Algerian detainee’s plea fails
For the second time within the past year, the D.C. Circuit Court on Thursday refused to reconsider one of its broadest rulings against judges’ power to control how or when the government moves detainees out of the U.S. military prison at Guantanamo Bay, Cuba. It did so this time without any noted dissent (see the order), thus rejecting a plea by an Algerian national, Ahmed Belbacha, who fears torture or even death if he is transferred back to his homeland. The Circuit Court has yet to rule directly on a government plea to deny any legal relief to Belbacha by dismissing his case.
Technically, the Circuit Court’s new order did not resolve in a final way the case in which Belbacha is personally involved (Copeman, et al., v. Belbacha, Circuit docket 08-5350). But Belbacha’s lawyers had urged the Circuit Court to use his case as a vehicle to reexamine its decision in April of last year in the case of Kiyemba v. Obama (05-5487), the one in which a Circuit Court panel had ruled that federal judges have no authority to block the transfer of any detainee out of Guantanamo. That decision (informally known as “Kiyemba II”) was denied en banc review last July by the Circuit Court (three judges dissented), and then was denied review by the Supreme Court on March 22, and nothing has happened directly in the case since then.
Belbacha’s counsel had argued that, since all panels of the Circuit Court were bound by the Kiyemba II ruling curbing judges’ power over transfers (unless that were reconsidered by the en banc Court), his chances of being protected against an involuntary transfer to Algeria were remote, at best. In U.S. District Court, Belbacha had previously won an order barring his transfer, and the government had then appealed that to the D.C. Circuit (in docket 08-5350). In the meantime, a different federal District judge lifted that order on the basis of the Circuit Court decision in Kiyemba II.
While the Circuit Court has not yet scheduled an oral argument in the Belbacha case itself, the Justice Department has urged the panel to dismiss that case entirely, on the theory that it no longer presents a live controversy since the no-transfer order previously at issue has now been dissolved. The Circuit Court may rule on that dismissal motion shortly; if it grants it, Belbacha is left with only one, unpromising option — pursuing a new appeal of his own to challenge the judge’s lifting of the order that had barred his transfer.
In any such appeal, the Circuit Court would still be bound by Kiyemba II, meaning that Belbacha’s fate may now be, as a practical matter, entirely up to the Justice Department, the Pentagon and the State Department. Those agencies have said that it is the government’s policy not to transfer a detainee to a country where it is more likely than not that he would undergo torture or death.
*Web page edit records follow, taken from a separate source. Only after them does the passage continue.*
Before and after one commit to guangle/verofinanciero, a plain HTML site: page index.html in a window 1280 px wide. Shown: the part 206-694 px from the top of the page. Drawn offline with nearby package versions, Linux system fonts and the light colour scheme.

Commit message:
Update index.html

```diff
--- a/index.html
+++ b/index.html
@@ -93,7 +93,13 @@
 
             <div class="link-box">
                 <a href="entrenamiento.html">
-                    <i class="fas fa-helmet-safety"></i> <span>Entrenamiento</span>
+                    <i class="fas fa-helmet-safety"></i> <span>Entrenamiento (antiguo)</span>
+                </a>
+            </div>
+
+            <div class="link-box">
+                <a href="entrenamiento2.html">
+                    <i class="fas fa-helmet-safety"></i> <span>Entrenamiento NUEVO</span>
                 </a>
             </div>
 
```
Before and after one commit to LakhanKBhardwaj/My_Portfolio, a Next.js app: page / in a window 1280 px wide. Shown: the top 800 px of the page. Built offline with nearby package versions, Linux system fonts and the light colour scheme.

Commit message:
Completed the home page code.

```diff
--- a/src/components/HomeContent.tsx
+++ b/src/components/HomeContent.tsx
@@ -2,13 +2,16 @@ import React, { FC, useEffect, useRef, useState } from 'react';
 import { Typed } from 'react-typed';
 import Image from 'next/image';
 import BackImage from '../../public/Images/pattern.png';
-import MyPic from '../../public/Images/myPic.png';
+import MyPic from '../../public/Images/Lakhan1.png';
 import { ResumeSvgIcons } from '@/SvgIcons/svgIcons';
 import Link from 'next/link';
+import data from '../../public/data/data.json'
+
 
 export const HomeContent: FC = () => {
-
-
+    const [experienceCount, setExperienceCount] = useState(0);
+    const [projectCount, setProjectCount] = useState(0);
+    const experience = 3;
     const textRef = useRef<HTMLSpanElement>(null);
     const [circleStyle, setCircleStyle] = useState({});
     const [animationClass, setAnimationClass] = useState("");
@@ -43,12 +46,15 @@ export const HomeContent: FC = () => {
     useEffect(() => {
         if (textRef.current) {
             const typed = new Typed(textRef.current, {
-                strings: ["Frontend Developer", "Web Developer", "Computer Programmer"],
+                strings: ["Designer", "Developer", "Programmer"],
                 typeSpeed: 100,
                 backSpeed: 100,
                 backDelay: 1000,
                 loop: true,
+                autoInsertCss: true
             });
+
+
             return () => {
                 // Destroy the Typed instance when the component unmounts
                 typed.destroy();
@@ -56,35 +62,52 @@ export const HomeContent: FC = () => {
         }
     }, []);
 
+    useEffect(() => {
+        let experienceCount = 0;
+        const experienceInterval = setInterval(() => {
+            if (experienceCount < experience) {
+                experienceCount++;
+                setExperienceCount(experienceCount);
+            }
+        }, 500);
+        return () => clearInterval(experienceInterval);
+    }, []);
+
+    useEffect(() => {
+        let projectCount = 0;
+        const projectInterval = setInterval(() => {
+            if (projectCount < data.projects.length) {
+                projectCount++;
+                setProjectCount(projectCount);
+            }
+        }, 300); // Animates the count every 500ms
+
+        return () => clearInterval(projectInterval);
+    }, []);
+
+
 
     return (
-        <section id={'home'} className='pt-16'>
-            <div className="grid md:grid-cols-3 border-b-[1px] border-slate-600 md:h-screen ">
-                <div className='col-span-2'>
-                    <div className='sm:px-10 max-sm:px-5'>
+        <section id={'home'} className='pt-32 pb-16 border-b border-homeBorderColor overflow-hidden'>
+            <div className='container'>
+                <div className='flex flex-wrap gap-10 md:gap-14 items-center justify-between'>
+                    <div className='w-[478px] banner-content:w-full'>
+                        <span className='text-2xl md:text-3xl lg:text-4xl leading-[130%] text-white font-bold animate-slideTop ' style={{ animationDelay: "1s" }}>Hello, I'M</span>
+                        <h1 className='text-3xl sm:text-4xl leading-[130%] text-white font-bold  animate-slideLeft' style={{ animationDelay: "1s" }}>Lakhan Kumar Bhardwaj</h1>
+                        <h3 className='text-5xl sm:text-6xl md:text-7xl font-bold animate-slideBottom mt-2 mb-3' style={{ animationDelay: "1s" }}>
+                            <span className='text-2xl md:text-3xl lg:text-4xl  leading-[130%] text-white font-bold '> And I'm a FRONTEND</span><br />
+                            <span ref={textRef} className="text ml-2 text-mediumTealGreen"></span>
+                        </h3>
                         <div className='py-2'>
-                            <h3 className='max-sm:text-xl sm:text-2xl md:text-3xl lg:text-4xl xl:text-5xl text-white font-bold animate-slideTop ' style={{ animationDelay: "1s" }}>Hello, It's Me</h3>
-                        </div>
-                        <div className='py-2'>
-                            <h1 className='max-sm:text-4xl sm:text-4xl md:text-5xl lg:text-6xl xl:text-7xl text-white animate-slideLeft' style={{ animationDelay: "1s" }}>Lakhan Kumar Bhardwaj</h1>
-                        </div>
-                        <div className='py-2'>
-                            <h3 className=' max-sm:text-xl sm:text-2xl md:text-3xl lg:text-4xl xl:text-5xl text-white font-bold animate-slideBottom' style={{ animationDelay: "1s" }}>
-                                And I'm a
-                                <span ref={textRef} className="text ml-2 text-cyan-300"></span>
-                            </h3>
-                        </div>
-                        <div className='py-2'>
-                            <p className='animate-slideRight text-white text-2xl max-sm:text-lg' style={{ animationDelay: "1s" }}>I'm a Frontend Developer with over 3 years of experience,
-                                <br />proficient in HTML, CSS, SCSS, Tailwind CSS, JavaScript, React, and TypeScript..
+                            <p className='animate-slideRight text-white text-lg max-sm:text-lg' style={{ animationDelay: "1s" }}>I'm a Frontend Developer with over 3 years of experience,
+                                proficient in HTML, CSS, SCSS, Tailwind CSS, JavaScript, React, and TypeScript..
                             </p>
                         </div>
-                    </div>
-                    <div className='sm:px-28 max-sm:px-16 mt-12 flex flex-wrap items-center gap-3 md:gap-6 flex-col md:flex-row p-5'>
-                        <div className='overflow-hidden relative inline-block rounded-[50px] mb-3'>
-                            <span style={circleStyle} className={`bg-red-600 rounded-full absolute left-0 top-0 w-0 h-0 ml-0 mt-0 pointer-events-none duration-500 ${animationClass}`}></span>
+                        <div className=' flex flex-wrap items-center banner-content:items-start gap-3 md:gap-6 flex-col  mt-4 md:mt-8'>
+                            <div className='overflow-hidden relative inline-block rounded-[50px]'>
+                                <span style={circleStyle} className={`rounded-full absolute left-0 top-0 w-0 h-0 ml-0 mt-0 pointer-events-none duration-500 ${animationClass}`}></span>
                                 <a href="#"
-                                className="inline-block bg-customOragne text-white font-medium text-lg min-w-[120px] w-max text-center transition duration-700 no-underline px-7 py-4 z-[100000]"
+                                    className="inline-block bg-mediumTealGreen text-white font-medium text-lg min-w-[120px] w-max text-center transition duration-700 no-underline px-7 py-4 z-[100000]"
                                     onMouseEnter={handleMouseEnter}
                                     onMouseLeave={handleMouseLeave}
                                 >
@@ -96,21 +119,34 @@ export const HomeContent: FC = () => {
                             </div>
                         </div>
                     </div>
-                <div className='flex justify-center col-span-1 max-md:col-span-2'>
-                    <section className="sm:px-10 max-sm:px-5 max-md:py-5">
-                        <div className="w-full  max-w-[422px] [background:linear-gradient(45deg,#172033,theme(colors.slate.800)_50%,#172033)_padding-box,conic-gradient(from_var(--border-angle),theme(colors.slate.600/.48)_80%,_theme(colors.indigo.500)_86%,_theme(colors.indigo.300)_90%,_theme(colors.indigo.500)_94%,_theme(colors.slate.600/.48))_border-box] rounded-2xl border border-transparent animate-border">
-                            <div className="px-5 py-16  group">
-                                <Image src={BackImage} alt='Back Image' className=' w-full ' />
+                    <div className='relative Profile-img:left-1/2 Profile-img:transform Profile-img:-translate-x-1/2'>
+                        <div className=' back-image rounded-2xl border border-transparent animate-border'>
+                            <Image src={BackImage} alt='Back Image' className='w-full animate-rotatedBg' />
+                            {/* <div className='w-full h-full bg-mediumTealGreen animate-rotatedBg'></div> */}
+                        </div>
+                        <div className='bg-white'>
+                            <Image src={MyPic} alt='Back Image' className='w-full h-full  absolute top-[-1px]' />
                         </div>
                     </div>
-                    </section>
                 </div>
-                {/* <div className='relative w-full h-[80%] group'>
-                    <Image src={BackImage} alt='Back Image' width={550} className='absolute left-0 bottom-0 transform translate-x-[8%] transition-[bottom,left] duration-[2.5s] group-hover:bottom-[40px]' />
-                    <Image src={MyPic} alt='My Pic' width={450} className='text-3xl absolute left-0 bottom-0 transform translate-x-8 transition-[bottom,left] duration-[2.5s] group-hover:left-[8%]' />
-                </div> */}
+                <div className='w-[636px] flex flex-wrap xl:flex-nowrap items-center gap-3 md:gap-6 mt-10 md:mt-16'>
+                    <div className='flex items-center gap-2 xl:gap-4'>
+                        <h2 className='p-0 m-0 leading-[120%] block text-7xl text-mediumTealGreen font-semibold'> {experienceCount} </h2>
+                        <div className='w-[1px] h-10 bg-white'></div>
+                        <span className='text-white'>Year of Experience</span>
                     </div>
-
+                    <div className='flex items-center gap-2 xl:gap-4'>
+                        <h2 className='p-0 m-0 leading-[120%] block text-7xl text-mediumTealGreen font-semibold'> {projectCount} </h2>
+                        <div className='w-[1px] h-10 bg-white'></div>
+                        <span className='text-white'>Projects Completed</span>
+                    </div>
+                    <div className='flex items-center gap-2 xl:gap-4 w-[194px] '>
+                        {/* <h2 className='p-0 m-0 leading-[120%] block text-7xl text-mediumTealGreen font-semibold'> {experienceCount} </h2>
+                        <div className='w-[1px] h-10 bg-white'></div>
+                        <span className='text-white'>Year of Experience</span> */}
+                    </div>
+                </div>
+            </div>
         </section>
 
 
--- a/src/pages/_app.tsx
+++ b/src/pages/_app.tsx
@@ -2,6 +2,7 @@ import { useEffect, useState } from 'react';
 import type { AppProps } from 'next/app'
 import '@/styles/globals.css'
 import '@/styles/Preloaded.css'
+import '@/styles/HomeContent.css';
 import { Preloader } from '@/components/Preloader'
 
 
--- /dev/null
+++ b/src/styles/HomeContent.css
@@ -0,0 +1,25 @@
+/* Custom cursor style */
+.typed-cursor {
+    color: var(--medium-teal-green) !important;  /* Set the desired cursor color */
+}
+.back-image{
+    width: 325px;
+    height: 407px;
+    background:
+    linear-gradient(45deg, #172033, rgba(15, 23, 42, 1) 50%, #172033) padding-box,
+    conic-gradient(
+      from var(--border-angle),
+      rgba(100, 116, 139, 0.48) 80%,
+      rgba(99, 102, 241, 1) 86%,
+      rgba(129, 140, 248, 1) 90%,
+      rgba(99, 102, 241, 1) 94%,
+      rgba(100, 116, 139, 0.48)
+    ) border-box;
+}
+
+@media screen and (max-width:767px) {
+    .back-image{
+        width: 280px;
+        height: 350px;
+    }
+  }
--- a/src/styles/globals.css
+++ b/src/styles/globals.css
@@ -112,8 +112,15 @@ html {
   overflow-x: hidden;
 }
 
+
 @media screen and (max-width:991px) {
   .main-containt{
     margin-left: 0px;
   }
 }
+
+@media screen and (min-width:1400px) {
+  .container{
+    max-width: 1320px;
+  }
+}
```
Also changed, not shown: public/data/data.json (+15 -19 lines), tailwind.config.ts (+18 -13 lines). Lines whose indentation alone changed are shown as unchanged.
The Thursday order refusing to put Belbacha’s case before the full Circuit Court for a reconsideration of “Kiyemba II” was the latest in a string of victories for the Justice Department, and defeats for the detainees, in the Circuit Court. It has now been almost two full years since the Supreme Court, in Boumediene v. Bush, ruled that detainees at Guantanamo have a constitutional right to contest their continued confinement. But, in a variety of rulings since then, the D.C. Circuit Court has interpreted the Boumediene decision in ways that significantly narrow its potential as a legal remedy for Guantanamo imprisonment. The practical effect has been to diminish sharply the judicial oversight of the Executive Branch’s handling of detention policy. That has been a basic goal of both the Bush Administration and Obama Administration in cases before all federal courts.
Whether the Supreme Court can now be drawn back into a role of oversight depends upon whether detainees’ counsel now decide to challenge the Circuit Court’s trend against judicial authority in this area of law, and whether the Justices would be willing to return to the fray. Four times before, the Supreme Court has overturned Circuit Court rulings against detainees’ claims.
(EXPLANATORY NOTE: The Circuit Court decision in Kiyemba II is broader, in limiting judges’ power over detainees, than an earlier ruling in a case of the same name, known as “Kiyemba I,” in which the Circuit Court barred federal judges from ordering the transfer of any Guantanamo detainee to live even temporarily within the United States. A different Circuit Court panel last Friday refused to reconsider the Kiyemba I decision [08-5424], but lawyers in that case still have the option of seeking en banc review. The Supreme Court had agreed to review the Kiyemba I decision this Term, but then sent it back to the Circuit Court after the underlying facts changed for the five Chinese Muslim detainees involved in the case. The Circuit Court panel then reinstated its earlier decision barring transfers to the U.S.)